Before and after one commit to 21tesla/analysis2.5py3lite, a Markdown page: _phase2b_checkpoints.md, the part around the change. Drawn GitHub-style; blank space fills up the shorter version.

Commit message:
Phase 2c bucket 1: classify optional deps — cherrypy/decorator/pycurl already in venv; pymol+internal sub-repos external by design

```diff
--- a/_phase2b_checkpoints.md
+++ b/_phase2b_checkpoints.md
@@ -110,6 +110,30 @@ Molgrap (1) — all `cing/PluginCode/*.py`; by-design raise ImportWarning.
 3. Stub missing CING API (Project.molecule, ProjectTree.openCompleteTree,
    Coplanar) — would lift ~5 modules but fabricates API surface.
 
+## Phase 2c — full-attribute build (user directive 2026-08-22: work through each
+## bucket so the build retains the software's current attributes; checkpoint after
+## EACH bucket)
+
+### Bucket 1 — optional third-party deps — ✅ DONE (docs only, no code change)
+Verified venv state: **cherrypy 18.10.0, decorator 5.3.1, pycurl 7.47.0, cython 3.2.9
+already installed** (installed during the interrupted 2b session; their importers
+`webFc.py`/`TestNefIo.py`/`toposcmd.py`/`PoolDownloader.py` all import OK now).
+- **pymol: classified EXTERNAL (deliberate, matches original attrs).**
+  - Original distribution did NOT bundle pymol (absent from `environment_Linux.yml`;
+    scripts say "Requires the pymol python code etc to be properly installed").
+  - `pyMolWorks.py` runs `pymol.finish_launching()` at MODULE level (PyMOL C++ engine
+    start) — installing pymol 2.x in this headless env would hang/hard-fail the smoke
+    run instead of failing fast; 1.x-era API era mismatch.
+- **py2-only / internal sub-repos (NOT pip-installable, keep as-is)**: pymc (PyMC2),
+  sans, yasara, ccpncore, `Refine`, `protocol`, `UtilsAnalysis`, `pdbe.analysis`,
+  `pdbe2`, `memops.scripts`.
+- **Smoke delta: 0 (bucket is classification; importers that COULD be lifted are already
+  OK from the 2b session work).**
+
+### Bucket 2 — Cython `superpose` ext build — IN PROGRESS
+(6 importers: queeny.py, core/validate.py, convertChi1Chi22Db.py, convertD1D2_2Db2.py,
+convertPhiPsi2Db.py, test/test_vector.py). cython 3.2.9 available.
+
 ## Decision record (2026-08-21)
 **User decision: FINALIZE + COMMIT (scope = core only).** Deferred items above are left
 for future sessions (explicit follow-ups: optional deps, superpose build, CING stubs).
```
--
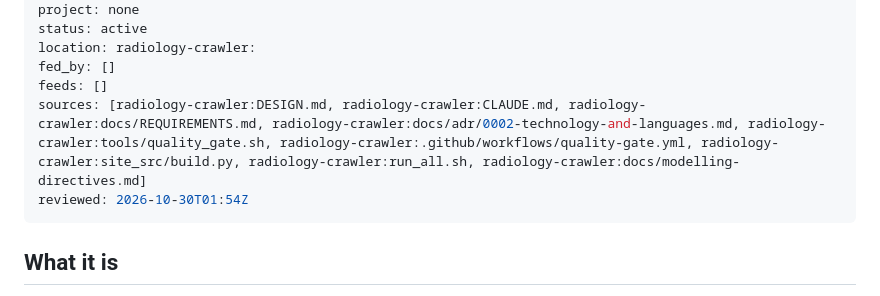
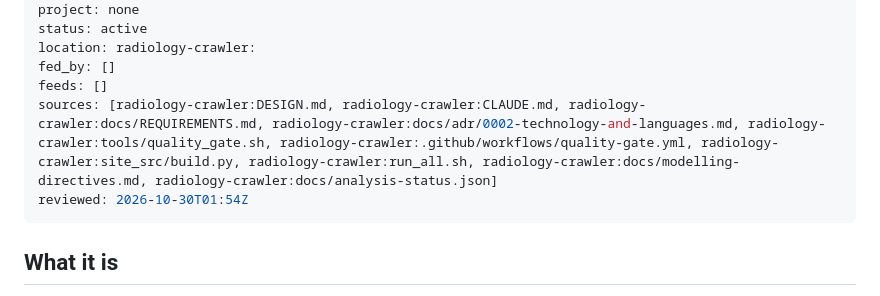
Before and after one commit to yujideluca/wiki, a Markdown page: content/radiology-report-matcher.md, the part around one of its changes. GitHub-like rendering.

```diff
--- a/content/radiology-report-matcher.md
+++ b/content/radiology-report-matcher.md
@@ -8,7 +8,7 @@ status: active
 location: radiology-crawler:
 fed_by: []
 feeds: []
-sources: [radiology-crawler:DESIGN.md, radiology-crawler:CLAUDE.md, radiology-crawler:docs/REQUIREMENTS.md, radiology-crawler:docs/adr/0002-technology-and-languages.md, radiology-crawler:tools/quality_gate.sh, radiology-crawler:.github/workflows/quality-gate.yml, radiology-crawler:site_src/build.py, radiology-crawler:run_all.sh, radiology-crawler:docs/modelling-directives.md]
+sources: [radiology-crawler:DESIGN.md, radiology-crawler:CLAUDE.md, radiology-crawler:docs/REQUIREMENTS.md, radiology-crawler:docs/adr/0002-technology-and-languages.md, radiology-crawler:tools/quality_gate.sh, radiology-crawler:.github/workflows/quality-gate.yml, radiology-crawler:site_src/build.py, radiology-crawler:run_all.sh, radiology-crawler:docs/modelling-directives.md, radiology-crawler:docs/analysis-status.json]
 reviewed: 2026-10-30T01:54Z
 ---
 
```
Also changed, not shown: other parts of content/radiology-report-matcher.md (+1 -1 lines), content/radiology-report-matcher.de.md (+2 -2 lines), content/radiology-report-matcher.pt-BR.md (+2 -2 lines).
--
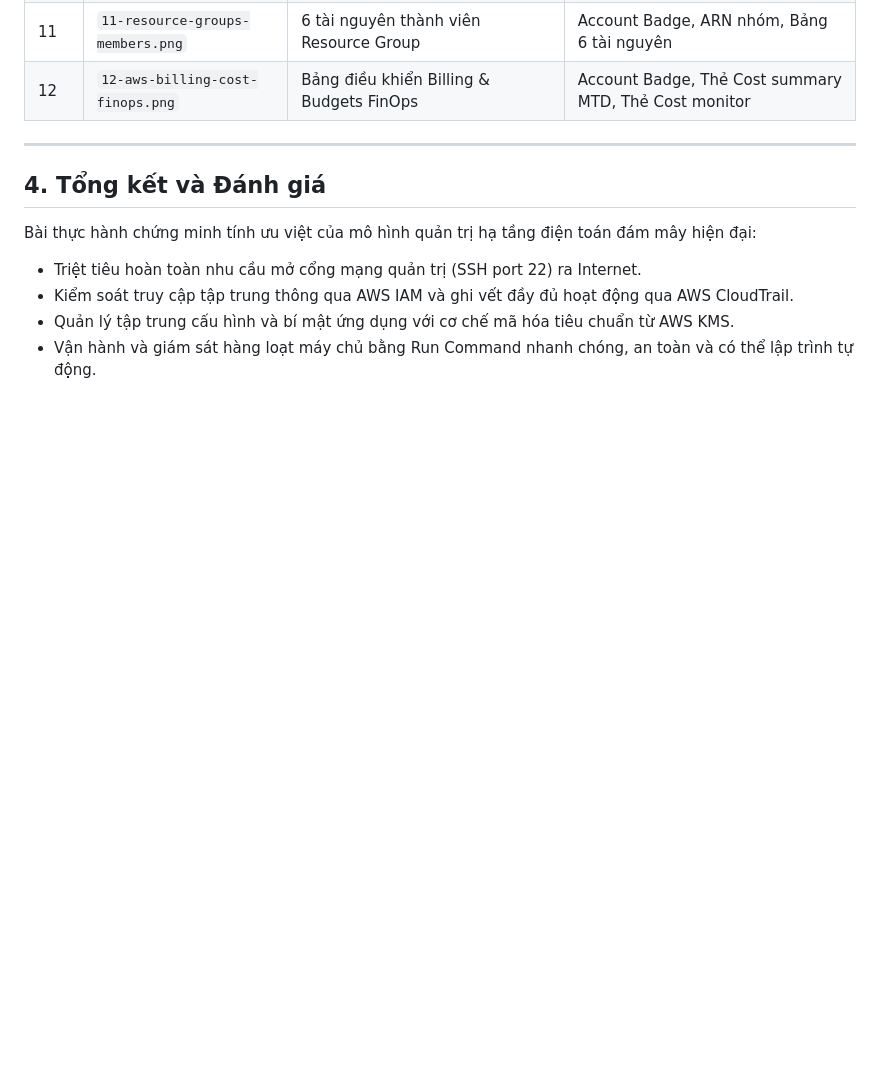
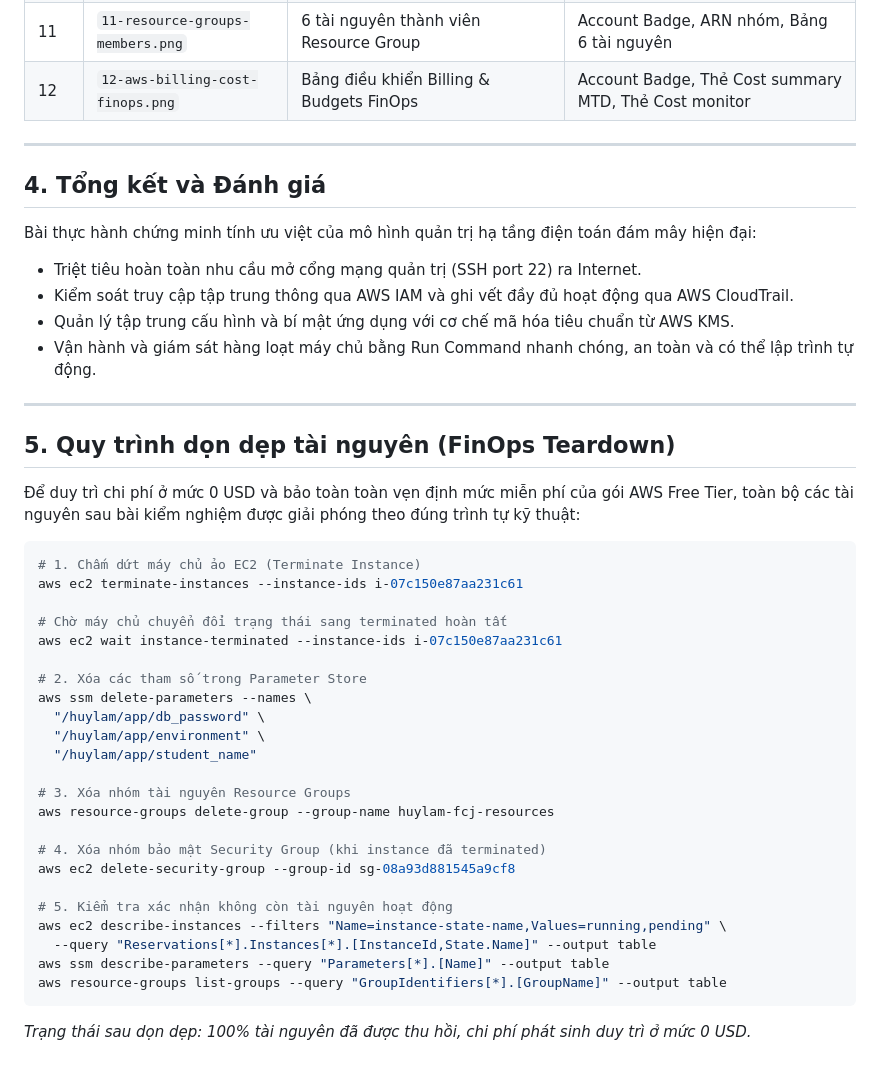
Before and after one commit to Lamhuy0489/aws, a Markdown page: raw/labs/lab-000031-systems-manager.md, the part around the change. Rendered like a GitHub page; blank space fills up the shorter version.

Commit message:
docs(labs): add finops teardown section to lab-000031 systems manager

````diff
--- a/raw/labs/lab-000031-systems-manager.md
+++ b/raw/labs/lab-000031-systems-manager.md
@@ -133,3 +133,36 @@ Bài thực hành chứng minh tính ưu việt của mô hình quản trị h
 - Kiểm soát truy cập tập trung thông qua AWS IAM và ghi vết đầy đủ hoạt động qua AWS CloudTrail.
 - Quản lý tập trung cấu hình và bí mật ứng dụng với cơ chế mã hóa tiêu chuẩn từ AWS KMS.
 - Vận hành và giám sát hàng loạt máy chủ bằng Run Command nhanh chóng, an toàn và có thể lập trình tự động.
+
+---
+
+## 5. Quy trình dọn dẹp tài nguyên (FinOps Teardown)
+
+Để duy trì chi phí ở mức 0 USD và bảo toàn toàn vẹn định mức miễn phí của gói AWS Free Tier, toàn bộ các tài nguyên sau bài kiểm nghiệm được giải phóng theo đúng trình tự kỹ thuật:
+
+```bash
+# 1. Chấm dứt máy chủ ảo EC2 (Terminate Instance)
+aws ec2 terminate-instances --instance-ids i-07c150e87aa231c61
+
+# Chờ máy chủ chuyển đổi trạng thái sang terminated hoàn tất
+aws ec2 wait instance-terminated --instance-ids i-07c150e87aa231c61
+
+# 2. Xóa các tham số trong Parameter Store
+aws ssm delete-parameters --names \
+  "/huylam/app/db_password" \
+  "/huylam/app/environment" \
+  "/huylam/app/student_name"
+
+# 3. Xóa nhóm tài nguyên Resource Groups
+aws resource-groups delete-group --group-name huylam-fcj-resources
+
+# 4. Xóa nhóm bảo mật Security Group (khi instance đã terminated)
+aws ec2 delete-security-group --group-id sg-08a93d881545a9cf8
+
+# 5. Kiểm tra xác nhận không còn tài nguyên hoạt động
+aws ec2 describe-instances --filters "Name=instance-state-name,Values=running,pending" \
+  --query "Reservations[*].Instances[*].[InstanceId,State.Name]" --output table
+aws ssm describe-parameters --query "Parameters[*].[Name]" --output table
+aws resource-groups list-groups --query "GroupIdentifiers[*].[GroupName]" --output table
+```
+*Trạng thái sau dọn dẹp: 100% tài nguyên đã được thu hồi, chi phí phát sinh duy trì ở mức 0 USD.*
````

What you should do:
The lines in the entries above that carry the word "after" must be copied.

Solved problem:
Before and after one commit to 21tesla/analysis2.5py3lite, a Markdown page: _phase2b_checkpoints.md, the part around the change. Drawn GitHub-style; blank space fills up the shorter version.
+## bucket so the build retains the software's current attributes; checkpoint after
Before and after one commit to yujideluca/wiki, a Markdown page: content/radiology-report-matcher.md, the part around one of its changes. GitHub-like rendering.
Before and after one commit to Lamhuy0489/aws, a Markdown page: raw/labs/lab-000031-systems-manager.md, the part around the change. Rendered like a GitHub page; blank space fills up the shorter version.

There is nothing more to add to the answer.